Out-Law Analysis | 01 Feb 2008 | 10:14 am | 2 min. read
This is one of a series of articles appearing on OUT-LAW this week to celebrate Data Protection Day 2008.
The House of Lords will rule on what exactly is meant by the term 'personal data', while the European Court of Human Rights will decide whether the police can retain details of non-criminals on the UK's national DNA database.
These are vital questions which could alter the boundaries of the rules governing what law enforcement agencies and companies will be able to do with the increasing amounts of personal information they are processing.
The House of Lords will rule on a case about what counts as personal data. Currently data protection law is shaped by a ruling by the Court of Appeal in a case involving Michael Durant, where the Court ruled that 'personal data' should be defined narrowly, meaning that only those personal data that related to a particular individual counted as 'personal data'.
The case which House of Lords will consider pits the Common Services Agency (CSA) of the NHS in Scotland against the Scottish Information Commissioner (SIC), Kevin Dunion.
A researcher in the Scottish Parliament had asked for statistical data relating to childhood leukaemia in Dumfries and Galloway, broken down by census wards. The NHS decided that as the statistics, in many cases, showed there was one incident of childhood leukaemia per census ward, the figures were so low that to release the statistical data would relate to a particular individual, living in an certain geographical area, with a specific disease. This was personal data, the NHS argued.

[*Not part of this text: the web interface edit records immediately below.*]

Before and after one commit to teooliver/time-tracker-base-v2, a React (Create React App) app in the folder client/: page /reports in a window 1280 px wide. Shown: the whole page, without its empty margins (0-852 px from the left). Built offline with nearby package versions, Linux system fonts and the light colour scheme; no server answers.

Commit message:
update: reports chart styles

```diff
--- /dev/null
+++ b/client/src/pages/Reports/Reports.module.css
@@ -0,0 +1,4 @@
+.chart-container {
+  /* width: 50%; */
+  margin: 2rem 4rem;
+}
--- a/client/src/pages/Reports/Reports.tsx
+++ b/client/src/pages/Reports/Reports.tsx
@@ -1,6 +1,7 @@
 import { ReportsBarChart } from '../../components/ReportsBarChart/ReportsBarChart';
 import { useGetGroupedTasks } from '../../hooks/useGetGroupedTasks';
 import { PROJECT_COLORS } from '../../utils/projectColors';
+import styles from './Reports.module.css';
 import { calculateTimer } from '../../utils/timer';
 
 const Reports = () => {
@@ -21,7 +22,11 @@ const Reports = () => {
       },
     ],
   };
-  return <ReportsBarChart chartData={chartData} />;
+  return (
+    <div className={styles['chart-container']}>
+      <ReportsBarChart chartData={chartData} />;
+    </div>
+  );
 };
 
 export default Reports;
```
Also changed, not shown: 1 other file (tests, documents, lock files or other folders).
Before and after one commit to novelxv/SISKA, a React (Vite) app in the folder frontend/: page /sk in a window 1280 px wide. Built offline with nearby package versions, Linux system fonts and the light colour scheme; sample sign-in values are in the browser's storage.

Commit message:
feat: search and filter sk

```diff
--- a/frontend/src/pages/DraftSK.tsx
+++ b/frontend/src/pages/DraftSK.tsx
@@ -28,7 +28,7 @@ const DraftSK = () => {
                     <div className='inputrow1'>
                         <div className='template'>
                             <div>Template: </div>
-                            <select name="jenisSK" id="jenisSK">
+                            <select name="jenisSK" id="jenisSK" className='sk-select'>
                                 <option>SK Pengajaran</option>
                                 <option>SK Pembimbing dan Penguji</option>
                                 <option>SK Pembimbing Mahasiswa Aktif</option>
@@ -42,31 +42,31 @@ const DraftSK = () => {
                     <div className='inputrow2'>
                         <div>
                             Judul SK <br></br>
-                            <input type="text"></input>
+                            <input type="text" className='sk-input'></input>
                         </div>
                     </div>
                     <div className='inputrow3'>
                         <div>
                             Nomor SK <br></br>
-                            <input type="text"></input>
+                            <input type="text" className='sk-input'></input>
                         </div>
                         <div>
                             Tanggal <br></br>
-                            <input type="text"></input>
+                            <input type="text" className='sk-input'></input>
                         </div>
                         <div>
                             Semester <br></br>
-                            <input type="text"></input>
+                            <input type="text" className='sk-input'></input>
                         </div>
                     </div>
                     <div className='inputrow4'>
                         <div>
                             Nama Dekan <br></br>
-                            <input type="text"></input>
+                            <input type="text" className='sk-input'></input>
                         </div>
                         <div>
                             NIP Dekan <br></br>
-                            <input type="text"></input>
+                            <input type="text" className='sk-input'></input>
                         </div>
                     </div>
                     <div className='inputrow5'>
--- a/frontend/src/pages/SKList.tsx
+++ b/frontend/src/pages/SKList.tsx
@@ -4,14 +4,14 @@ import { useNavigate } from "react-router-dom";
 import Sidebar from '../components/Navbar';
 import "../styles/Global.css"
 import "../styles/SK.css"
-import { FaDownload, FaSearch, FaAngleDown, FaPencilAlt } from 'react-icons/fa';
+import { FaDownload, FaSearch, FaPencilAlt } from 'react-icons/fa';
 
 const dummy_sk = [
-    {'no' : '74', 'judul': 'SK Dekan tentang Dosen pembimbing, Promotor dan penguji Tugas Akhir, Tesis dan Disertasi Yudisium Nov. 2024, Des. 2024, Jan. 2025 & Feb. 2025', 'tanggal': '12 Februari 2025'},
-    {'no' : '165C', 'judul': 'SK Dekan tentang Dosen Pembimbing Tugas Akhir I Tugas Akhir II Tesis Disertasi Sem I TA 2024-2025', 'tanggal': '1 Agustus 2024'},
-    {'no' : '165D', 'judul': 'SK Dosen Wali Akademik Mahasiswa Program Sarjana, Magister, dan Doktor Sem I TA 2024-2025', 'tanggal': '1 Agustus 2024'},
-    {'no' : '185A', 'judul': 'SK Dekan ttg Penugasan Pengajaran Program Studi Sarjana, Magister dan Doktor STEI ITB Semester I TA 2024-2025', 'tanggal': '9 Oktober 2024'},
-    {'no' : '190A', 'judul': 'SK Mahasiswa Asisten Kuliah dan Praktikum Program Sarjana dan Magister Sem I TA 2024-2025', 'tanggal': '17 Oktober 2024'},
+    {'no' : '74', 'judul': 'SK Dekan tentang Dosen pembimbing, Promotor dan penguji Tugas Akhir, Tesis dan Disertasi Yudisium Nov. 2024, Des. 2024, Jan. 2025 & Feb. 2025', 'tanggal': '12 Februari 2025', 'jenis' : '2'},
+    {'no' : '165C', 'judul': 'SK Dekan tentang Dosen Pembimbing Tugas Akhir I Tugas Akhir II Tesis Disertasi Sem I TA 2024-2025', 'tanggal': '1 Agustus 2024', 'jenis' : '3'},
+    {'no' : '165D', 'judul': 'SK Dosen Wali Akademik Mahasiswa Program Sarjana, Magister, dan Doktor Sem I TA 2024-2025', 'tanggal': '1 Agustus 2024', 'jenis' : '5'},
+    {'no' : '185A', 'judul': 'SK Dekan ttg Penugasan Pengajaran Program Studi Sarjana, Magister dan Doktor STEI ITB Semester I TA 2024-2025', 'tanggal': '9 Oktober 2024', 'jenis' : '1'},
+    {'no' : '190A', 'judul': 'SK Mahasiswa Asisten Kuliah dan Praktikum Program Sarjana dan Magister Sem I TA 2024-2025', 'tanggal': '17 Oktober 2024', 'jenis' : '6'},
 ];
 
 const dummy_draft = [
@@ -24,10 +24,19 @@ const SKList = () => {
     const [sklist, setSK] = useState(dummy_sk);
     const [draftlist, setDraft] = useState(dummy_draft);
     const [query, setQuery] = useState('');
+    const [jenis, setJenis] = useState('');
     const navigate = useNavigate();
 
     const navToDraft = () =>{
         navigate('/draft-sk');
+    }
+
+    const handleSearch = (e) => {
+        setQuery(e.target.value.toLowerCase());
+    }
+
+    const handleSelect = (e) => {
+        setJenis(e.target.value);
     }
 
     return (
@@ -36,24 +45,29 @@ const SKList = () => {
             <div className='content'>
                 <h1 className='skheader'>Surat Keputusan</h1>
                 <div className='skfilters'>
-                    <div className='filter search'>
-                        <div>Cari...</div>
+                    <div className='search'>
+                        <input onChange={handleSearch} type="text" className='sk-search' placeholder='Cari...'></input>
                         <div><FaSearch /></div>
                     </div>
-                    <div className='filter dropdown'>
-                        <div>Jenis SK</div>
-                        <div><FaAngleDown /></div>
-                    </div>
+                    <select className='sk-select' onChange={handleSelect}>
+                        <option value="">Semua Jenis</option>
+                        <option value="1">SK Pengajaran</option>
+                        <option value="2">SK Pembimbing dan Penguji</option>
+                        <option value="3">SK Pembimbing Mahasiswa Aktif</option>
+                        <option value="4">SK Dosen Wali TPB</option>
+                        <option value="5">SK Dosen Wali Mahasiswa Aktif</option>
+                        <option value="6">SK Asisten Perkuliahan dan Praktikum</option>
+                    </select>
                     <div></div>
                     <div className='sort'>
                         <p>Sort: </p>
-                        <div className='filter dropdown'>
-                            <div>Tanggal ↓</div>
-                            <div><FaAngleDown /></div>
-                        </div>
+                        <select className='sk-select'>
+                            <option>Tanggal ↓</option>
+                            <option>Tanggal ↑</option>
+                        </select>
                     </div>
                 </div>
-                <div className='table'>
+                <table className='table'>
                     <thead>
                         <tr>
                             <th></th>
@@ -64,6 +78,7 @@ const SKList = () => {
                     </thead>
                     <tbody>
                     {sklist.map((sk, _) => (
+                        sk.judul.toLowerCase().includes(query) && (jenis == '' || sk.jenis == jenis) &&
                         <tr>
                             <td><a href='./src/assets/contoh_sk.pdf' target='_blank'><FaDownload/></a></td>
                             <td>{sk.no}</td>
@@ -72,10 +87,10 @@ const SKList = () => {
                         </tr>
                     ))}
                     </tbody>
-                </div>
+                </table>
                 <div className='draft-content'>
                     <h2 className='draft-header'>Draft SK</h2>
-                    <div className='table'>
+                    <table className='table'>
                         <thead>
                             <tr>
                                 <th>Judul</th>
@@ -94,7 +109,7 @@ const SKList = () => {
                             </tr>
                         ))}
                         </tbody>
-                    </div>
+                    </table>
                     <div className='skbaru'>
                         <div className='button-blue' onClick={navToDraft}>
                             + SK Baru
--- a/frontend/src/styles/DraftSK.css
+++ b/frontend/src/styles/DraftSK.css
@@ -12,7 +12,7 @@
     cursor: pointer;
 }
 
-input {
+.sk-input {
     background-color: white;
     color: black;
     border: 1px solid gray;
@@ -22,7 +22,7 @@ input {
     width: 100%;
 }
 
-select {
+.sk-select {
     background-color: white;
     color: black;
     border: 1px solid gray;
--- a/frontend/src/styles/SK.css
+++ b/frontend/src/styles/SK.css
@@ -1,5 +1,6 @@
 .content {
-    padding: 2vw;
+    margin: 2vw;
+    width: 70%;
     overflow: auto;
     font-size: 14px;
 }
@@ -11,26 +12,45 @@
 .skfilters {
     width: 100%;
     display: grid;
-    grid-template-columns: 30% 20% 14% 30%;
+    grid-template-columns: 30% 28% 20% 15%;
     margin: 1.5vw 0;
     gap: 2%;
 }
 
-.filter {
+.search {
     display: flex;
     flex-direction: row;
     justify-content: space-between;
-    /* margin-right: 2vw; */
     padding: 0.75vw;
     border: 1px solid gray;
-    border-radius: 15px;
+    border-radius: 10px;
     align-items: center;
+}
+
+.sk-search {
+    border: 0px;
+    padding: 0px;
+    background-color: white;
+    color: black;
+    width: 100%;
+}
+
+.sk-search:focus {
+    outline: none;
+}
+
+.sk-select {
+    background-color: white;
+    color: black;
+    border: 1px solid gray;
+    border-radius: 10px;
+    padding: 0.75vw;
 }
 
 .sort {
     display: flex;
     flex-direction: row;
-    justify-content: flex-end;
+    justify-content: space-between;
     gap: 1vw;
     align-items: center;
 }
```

The SIC, with the eventual support of the Scottish court disagreed, ruling that the statistic of one for a census ward related to a census ward and not to an individual. It followed that the information was not personal data and should be published under the Scotiish FOI procedures.. So when the Lords rule, its judgment will hopefully resolve any lingering doubt as to what 'personal data' really means.
A different but equally fundamental issue will be addressed by the European Court of Human Rights (ECHR) when it looks into the case of Michael Marper.
Marper's DNA was taken and an entry made in the national DNA database when he was arrested in 2001 following a domestic disturbance. He was never charged with a crime, but the sample and database entry were retained by the police.
After a series of legal tussles over the police's retention of the DNA information, the House of Lords concluded the parts of the Human Rights Act that relate to privacy did not apply to the indefinite retention of Marper's DNA sample and related data. A reference to the European Court of Human Rights (ECHR) was made after this judgment.
Because the Human Rights Act did not apply in this case, the House of Lords did not need to consider any data protection obligations in its judgment. But the ECHR has said that these data protection obligations arel central to the data retention issues raised by the case.
The overlap between human rights and data protection has never actually been defined, so this case could present the ECHR with an opportunity for clarifying how these laws interact with each other and with private and family life.
There is a possibility that the two pieces of legislation could become interlinked in a precise way, with data protection obligations becoming a quantifiable extension of the human rights legal framework. This would strengthen the position of data protection principles enormously and would mean that a breach of a data protection obligation could also give rise to a claim that the individual's human rights have been infringed.
By Dr Chris Pounder